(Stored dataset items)
((
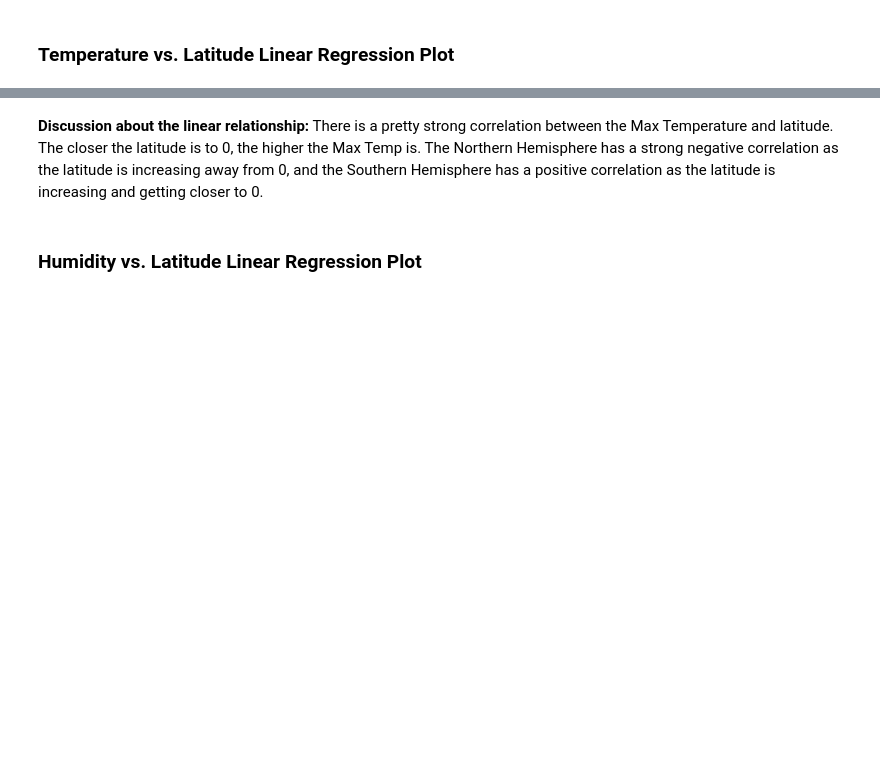
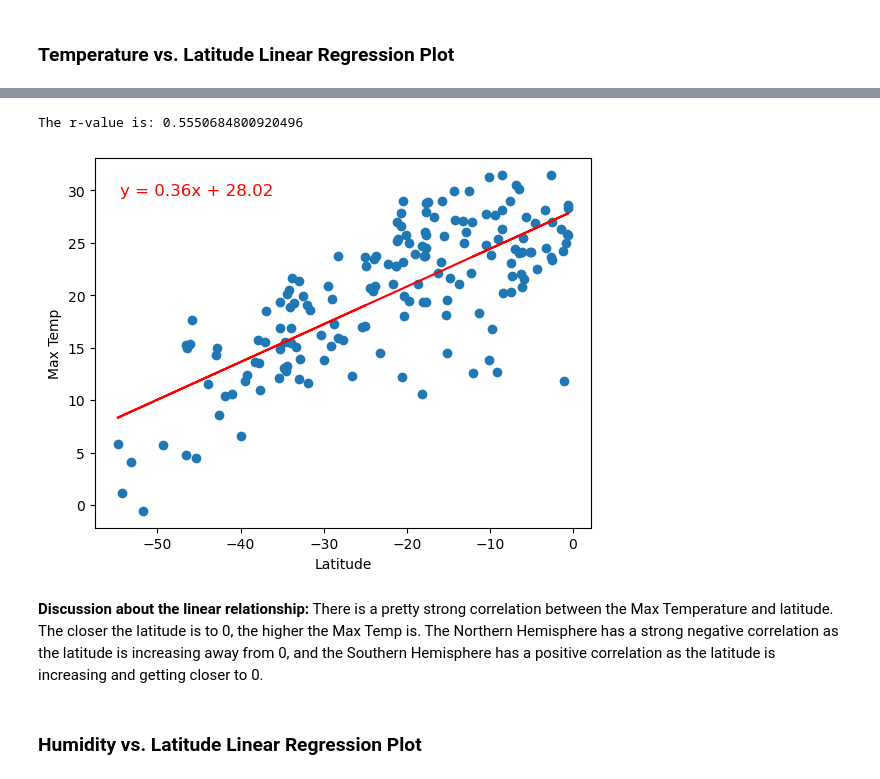
Before and after one commit to erusin12/python-api-challenge, a Jupyter notebook: starter_code/WeatherPy_code.ipynb, the cells around one changed output, grey strips where cells are left out. Cells and saved outputs as stored; diff of their text form; code cells hidden in the pictures; blank space fills up the shorter version.

```diff
--- a/starter_code/WeatherPy_code.ipynb
+++ b/starter_code/WeatherPy_code.ipynb
@@ -342,9 +361,11 @@ line_eq = "y = " + str(round(slope,2)) + "x + " + str(round(intercept,2))
 # %%
 # Linear regression on Southern Hemisphere
 x_values = southern_hemi_df["Lat"]
 y_values = southern_hemi_df["Max Temp"]
 plot_linear_regression(x_values, y_values, "Max Temp",(6,0))
-line_eq = "y = " + str(round(slope,2)) + "x + " + str(round(intercept,2))
+# %% [output]
+The r-value is: 0.5550684800920496
+[figure, added]
 # %% [markdown]
 **Discussion about the linear relationship:** There is a pretty strong correlation between the Max Temperature and latitude.  The closer the latitude is to 0, the higher the Max Temp is.  The Northern Hemisphere has a strong negative correlation as the latitude is increasing away from 0, and the Southern Hemisphere has a positive correlation as the latitude is increasing and getting closer to 0.
 # %% [markdown]
```
Also changed, not shown: parts of 20 cells of this notebook, 6 other files.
))
_EXERCISE REQUIREMENTS_
The reply has to reproduce every line above verbatim and contain no pictures.

_ANSWER FOR THE TASK_
Before and after one commit to erusin12/python-api-challenge, a Jupyter notebook: starter_code/WeatherPy_code.ipynb, the cells around one changed output, grey strips where cells are left out. Cells and saved outputs as stored; diff of their text form; code cells hidden in the pictures; blank space fills up the shorter version.

```diff
--- a/starter_code/WeatherPy_code.ipynb
+++ b/starter_code/WeatherPy_code.ipynb
@@ -342,9 +361,11 @@ line_eq = "y = " + str(round(slope,2)) + "x + " + str(round(intercept,2))
 # %%
 # Linear regression on Southern Hemisphere
 x_values = southern_hemi_df["Lat"]
 y_values = southern_hemi_df["Max Temp"]
 plot_linear_regression(x_values, y_values, "Max Temp",(6,0))
-line_eq = "y = " + str(round(slope,2)) + "x + " + str(round(intercept,2))
+# %% [output]
+The r-value is: 0.5550684800920496
+[figure, added]
 # %% [markdown]
 **Discussion about the linear relationship:** There is a pretty strong correlation between the Max Temperature and latitude.  The closer the latitude is to 0, the higher the Max Temp is.  The Northern Hemisphere has a strong negative correlation as the latitude is increasing away from 0, and the Southern Hemisphere has a positive correlation as the latitude is increasing and getting closer to 0.
 # %% [markdown]
```
Also changed, not shown: parts of 20 cells of this notebook, 6 other files.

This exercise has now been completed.